and Flickr pages. Here I stumble across snaps I’d never seen before of Alexis posing with David Bordwell, Abbas Kiarostami, Apichatpong Weerasethakul, Tadanobu Asano, and many other friends, acquaintances and colleagues – the documenting of events, moments and connections, some fleeting, many more than that.
Among the later pieces online is his review of When Timawa Meets Delgado from Rogue magazine (Alexis insists he didn’t come up with the title), and one of his final published articles, on Raya Martin’s Independencia from Cinema Scope. A piece that I suspect meant a great deal to him, because of the matching of both a film and a publication that he respected and loved.
Returning to his blog archive for 2009, we can find a short but moving recollection of Philippine action star Fernando Poe Junior and his own father, Leonardo, written to mark the third anniversary of the latter’s death in June 2009. Alexis had been concerned about the definition of ‘critic’ as long as I knew him, and he rehearses some arguments about this in an entry called ‘Journalism vs Criticism’.
Alexis had a powerful sense of injustice when it came to how the State treated artists, particularly film-makers, as either irritants to be ignored or pawns in a bigger political game. Here's an eloquently spikey column on this subject written for the Philippines Free Press in July 2009, but republished on the website of Rock Ed Radio. A regular radio show which he often contributed to
His two contributions to the aforementioned The Auteurs roundtable can be read here and here
. They are among his most confident and assured writing up to that point (early 2009); here he strikes the balance between the personal and the discursive. He’s modest, clear and yet not afraid to take on and address difficult, complex issues. Very close to how he was as a public speaker, either in conversation or around a panel at a film festival; charming and straightforward, and yet he could surprise his listeners with a brilliant, thoughtful insight, often snuck behind a smile and joke.
Just as Alexis often did I’ll conclude with a quote:
“I dream about starting a library, similar, perhaps, to the ones of Forum Lenteng and Rumah Buku, to share the books and films I’ve accumulated in my travels and over the years. I’m lying, I don’t just dream, sometimes I sit down, make notes and plan.
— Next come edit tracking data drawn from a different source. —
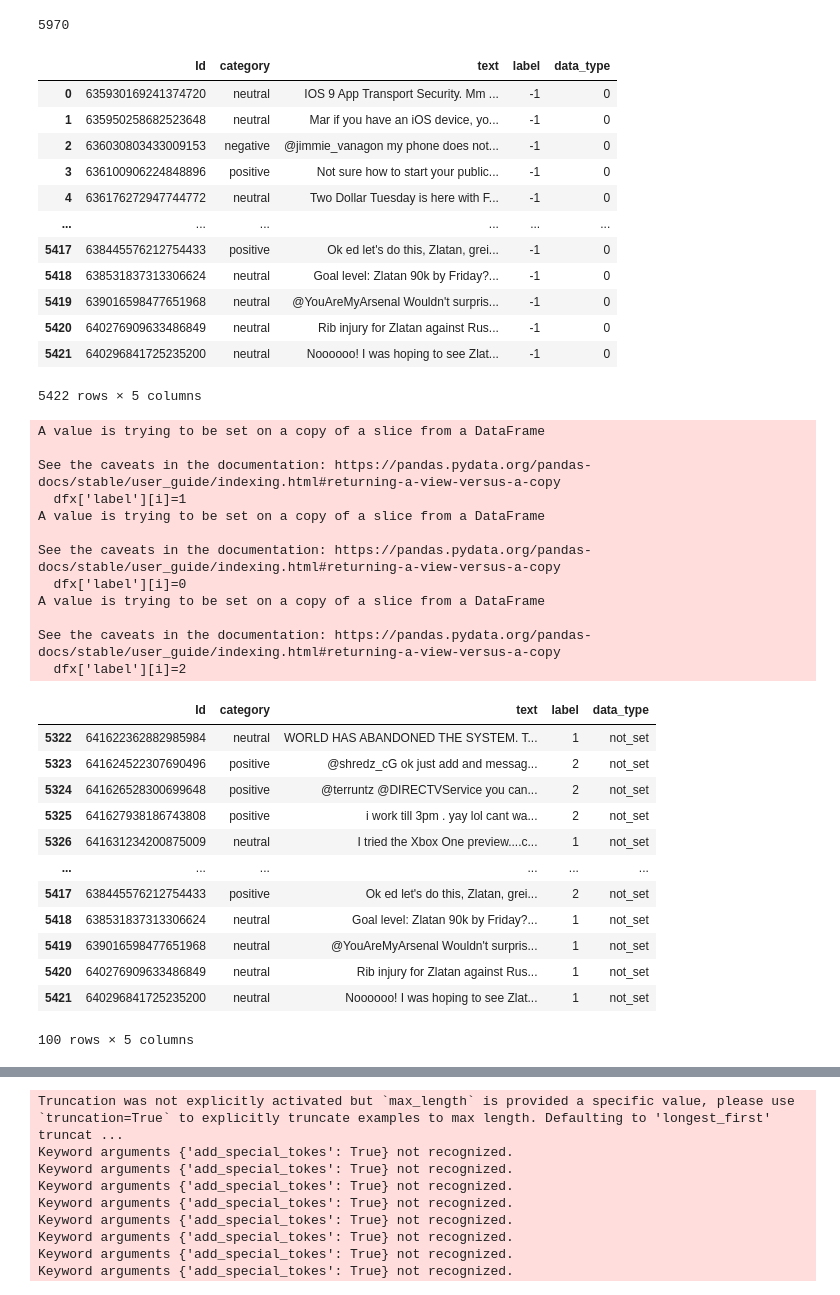
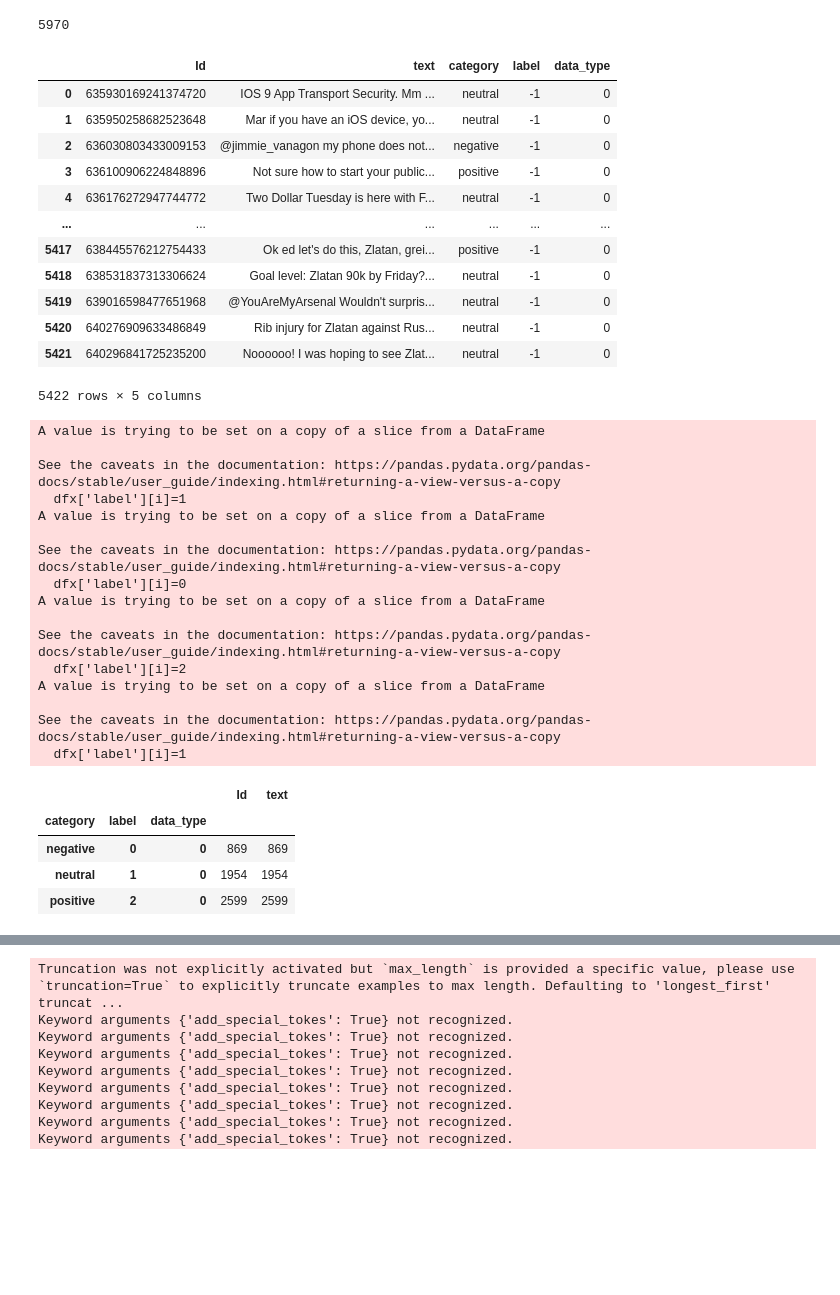
Before and after one commit to adhamghazali/nlp, a Jupyter notebook: transformer.ipynb, the cells around one changed output, grey strips where cells are left out. Drawn from its saved outputs; the diff is of its cells as text; code cells hidden in the pictures; blank space fills up the shorter version.

Commit message:
bug fix in data prep

```diff
--- a/transformer.ipynb
+++ b/transformer.ipynb
@@ -57,7 +57,8 @@ def preprocess(df, mode='train'):
     df=df.rename(columns={"Category": "category"})
     df.insert(loc=3, column='label', value=-1)
     df.insert(loc=4, column='data_type', value=0)
-    #df = swap_columns(df, 'category', 'text')
+    df = swap_columns(df, 'category', 'text')
+
 
     return df
 # %%
@@ -66,23 +67,21 @@ dfx=preprocess(train_df,'train')
 dfx.reset_index(inplace=True,drop=True)
 dfx
 # %% [output]
-|  | Id | category | text | label | data_type |
-| 0 | 635930169241374720 | neutral | IOS 9 App Transport Security. Mm ... | -1 | 0 |
-| 1 | 635950258682523648 | neutral | Mar if you have an iOS device, yo... | -1 | 0 |
-| 2 | 636030803433009153 | negative | @jimmie_vanagon my phone does not... | -1 | 0 |
-| 3 | 636100906224848896 | positive | Not sure how to start your public... | -1 | 0 |
-| 4 | 636176272947744772 | neutral | Two Dollar Tuesday is here with F... | -1 | 0 |
+|  | Id | text | category | label | data_type |
+| 0 | 635930169241374720 | IOS 9 App Transport Security. Mm ... | neutral | -1 | 0 |
+| 1 | 635950258682523648 | Mar if you have an iOS device, yo... | neutral | -1 | 0 |
+| 2 | 636030803433009153 | @jimmie_vanagon my phone does not... | negative | -1 | 0 |
+| 3 | 636100906224848896 | Not sure how to start your public... | positive | -1 | 0 |
+| 4 | 636176272947744772 | Two Dollar Tuesday is here with F... | neutral | -1 | 0 |
 | ... | ... | ... | ... | ... | ... |
-| 5417 | 638445576212754433 | positive | Ok ed let's do this, Zlatan, grei... | -1 | 0 |
-| 5418 | 638531837313306624 | neutral | Goal level: Zlatan 90k by Friday?... | -1 | 0 |
-| 5419 | 639016598477651968 | neutral | @YouAreMyArsenal Wouldn't surpris... | -1 | 0 |
-| 5420 | 640276909633486849 | neutral | Rib injury for Zlatan against Rus... | -1 | 0 |
-| 5421 | 640296841725235200 | neutral | Noooooo! I was hoping to see Zlat... | -1 | 0 |
+| 5417 | 638445576212754433 | Ok ed let's do this, Zlatan, grei... | positive | -1 | 0 |
+| 5418 | 638531837313306624 | Goal level: Zlatan 90k by Friday?... | neutral | -1 | 0 |
+| 5419 | 639016598477651968 | @YouAreMyArsenal Wouldn't surpris... | neutral | -1 | 0 |
+| 5420 | 640276909633486849 | Rib injury for Zlatan against Rus... | neutral | -1 | 0 |
+| 5421 | 640296841725235200 | Noooooo! I was hoping to see Zlat... | neutral | -1 | 0 |
 5422 rows × 5 columns
-# %%
-dfx['data_type'] = ['not_set'] * dfx.shape[0]
 # %%
-for i in range(1,len(dfx)):
+for i in range(0,len(dfx)):
     if i not in dfx.index:
         continue
     #print(i)
@@ -92,6 +91,9 @@ for i in range(1,len(dfx)):
         dfx['label'][i]=1
     if dfx['category'][i]=='negative':
         dfx['label'][i]=0
+    if dfx['category'][i]=='Tweet':
+        dfx['category'][i]="neutral"
+        dfx['label'][i]=1
 # %% [output]
 A value is trying to be set on a copy of a slice from a DataFrame
 
@@ -105,20 +107,16 @@ A value is trying to be set on a copy of a slice from a DataFrame
 
 See the caveats in the documentation: https://pandas.pydata.org/pandas-docs/stable/user_guide/indexing.html#returning-a-view-versus-a-copy
   dfx['label'][i]=2
+A value is trying to be set on a copy of a slice from a DataFrame
+
+See the caveats in the documentation: https://pandas.pydata.org/pandas-docs/stable/user_guide/indexing.html#returning-a-view-versus-a-copy
+  dfx['label'][i]=1
 # %%
-dfx.tail(100)
+dfx.groupby(['category', 'label', 'data_type']).count()
 # %% [output]
-|  | Id | category | text | label | data_type |
-| 5322 | 641622362882985984 | neutral | WORLD HAS ABANDONED THE SYSTEM. T... | 1 | not_set |
-| 5323 | 641624522307690496 | positive | @shredz_cG ok just add and messag... | 2 | not_set |
-| 5324 | 641626528300699648 | positive | @terruntz @DIRECTVService you can... | 2 | not_set |
-| 5325 | 641627938186743808 | positive | i work till 3pm . yay lol cant wa... | 2 | not_set |
-| 5326 | 641631234200875009 | neutral | I tried the Xbox One preview....c... | 1 | not_set |
-| ... | ... | ... | ... | ... | ... |
-| 5417 | 638445576212754433 | positive | Ok ed let's do this, Zlatan, grei... | 2 | not_set |
-| 5418 | 638531837313306624 | neutral | Goal level: Zlatan 90k by Friday?... | 1 | not_set |
-| 5419 | 639016598477651968 | neutral | @YouAreMyArsenal Wouldn't surpris... | 1 | not_set |
-| 5420 | 640276909633486849 | neutral | Rib injury for Zlatan against Rus... | 1 | not_set |
-| 5421 | 640296841725235200 | neutral | Noooooo! I was hoping to see Zlat... | 1 | not_set |
+|  |  |  | Id | text |
+| category | label | data_type |  |  |
+| negative | 0 | 0 | 869 | 869 |
+| neutral | 1 | 0 | 1954 | 1954 |
+| positive | 2 | 0 | 2599 | 2599 |
-100 rows × 5 columns
 # %%
```
Also changed, not shown: parts of 10 cells of this notebook, 1 other file.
To me, living in this part the world, these are some of the issues in film culture that matter at the start of 2009.” (from the second of his The Auteurs entries)
And finally, the typically humble final line from the piece about his father:
“However inadequate a remembrance, this post is dedicated to his memory.”
If anyone has a link to a piece of writing by Alexis that they feel I should include in the above, then please contact me at email@example.com